* _Assignment_
Search the data below for "wide"; list each line that holds it.

* _Records supplied_
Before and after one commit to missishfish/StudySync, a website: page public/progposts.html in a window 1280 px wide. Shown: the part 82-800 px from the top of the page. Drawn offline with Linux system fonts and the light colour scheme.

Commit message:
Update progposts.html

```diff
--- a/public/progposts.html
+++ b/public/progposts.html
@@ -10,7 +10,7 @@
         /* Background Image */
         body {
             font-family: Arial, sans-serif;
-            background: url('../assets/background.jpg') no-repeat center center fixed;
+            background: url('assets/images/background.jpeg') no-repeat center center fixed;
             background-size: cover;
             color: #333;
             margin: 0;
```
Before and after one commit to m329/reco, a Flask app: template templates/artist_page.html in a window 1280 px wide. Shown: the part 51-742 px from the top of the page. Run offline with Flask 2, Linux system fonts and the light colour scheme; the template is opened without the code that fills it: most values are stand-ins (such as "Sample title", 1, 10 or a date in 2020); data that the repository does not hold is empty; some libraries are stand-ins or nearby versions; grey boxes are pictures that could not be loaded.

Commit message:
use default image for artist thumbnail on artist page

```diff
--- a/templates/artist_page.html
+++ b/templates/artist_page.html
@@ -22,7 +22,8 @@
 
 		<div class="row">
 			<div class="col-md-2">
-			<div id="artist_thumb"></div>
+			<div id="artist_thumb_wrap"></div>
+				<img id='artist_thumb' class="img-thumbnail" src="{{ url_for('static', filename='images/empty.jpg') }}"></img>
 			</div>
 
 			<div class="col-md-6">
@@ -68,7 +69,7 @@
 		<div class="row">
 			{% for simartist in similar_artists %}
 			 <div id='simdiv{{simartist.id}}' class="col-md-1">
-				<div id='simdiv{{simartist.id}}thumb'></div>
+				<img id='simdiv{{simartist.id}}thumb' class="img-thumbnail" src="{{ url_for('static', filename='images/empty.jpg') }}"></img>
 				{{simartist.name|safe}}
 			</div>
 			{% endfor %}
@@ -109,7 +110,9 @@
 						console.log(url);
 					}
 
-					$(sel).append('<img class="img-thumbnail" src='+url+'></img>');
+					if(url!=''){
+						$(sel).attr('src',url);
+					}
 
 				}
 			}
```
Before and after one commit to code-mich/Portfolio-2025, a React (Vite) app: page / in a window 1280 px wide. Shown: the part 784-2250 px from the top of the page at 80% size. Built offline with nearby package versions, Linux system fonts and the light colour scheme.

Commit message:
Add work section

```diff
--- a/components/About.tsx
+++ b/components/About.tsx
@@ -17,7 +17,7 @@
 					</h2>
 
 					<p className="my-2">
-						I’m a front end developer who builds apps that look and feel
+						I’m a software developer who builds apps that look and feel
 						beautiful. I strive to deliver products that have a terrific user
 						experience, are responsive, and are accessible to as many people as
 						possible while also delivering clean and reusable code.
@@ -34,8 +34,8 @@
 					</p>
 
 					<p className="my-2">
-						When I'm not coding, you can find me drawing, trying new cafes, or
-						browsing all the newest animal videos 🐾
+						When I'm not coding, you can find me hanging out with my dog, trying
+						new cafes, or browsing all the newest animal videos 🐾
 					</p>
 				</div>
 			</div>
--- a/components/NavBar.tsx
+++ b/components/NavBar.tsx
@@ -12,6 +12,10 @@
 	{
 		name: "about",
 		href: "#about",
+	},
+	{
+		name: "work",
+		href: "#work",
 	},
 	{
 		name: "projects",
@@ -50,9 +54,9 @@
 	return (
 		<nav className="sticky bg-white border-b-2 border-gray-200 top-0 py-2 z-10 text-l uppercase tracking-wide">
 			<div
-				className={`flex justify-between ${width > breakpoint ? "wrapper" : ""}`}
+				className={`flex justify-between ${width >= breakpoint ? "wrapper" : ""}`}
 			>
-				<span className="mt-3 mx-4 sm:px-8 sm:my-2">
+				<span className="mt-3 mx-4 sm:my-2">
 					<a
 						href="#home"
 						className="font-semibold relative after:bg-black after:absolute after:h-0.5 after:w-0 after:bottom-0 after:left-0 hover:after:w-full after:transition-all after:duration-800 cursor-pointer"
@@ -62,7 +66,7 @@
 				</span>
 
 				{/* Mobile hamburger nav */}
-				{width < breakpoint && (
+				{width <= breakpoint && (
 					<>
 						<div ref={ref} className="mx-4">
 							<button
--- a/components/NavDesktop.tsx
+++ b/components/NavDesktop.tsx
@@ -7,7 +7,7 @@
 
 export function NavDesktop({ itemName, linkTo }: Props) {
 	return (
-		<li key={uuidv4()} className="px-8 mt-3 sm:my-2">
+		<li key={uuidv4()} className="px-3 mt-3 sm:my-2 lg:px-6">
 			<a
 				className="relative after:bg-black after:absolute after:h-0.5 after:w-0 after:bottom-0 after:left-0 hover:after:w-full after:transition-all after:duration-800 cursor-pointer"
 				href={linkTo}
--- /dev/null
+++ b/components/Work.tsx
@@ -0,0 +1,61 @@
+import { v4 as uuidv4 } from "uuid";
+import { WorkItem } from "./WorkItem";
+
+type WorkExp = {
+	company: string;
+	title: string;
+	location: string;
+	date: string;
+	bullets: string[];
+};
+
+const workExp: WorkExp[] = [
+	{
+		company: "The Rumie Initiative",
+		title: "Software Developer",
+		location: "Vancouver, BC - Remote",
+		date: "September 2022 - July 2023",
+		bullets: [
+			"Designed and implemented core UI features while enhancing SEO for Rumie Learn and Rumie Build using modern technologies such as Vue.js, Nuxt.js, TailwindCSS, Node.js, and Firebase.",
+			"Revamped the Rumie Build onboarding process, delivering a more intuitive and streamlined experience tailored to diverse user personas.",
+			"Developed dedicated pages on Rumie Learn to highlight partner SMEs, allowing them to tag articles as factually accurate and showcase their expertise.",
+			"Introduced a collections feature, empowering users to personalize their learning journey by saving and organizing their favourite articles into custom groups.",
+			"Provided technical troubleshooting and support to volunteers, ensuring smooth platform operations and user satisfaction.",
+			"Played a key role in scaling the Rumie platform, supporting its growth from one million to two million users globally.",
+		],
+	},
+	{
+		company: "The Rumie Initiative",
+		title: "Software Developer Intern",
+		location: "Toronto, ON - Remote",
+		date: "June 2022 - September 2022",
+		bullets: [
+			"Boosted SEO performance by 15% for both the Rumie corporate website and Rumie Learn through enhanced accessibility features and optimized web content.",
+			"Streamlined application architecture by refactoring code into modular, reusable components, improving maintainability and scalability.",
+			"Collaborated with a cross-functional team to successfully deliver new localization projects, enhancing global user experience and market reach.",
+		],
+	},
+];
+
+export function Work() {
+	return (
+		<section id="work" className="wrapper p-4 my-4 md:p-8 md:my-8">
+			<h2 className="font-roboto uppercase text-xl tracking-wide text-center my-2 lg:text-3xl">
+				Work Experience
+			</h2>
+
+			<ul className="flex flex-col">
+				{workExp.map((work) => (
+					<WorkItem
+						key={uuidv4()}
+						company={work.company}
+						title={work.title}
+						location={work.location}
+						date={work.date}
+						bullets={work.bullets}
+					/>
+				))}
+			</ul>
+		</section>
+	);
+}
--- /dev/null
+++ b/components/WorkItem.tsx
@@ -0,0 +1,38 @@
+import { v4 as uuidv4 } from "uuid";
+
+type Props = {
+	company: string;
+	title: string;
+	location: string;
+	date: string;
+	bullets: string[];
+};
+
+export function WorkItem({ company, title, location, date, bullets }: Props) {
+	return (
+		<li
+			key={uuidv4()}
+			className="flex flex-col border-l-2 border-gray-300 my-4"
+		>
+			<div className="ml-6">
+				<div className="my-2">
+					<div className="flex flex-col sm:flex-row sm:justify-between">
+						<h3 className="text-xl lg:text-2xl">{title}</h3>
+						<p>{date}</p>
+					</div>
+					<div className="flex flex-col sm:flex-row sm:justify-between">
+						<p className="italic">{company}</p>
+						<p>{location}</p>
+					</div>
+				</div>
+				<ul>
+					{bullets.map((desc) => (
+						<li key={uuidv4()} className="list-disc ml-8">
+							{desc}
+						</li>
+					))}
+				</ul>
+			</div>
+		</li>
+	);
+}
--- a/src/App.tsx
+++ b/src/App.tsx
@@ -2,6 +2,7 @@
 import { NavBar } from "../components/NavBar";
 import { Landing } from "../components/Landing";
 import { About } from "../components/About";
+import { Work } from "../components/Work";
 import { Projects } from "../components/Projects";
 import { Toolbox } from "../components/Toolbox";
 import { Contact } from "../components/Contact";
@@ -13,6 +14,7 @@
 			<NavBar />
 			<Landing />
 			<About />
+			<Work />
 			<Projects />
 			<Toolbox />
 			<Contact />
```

* _Completed task_
Before and after one commit to missishfish/StudySync, a website: page public/progposts.html in a window 1280 px wide. Shown: the part 82-800 px from the top of the page. Drawn offline with Linux system fonts and the light colour scheme.
Before and after one commit to m329/reco, a Flask app: template templates/artist_page.html in a window 1280 px wide. Shown: the part 51-742 px from the top of the page. Run offline with Flask 2, Linux system fonts and the light colour scheme; the template is opened without the code that fills it: most values are stand-ins (such as "Sample title", 1, 10 or a date in 2020); data that the repository does not hold is empty; some libraries are stand-ins or nearby versions; grey boxes are pictures that could not be loaded.
Before and after one commit to code-mich/Portfolio-2025, a React (Vite) app: page / in a window 1280 px wide. Shown: the part 784-2250 px from the top of the page at 80% size. Built offline with nearby package versions, Linux system fonts and the light colour scheme.
 		<nav className="sticky bg-white border-b-2 border-gray-200 top-0 py-2 z-10 text-l uppercase tracking-wide">
+			<h2 className="font-roboto uppercase text-xl tracking-wide text-center my-2 lg:text-3xl">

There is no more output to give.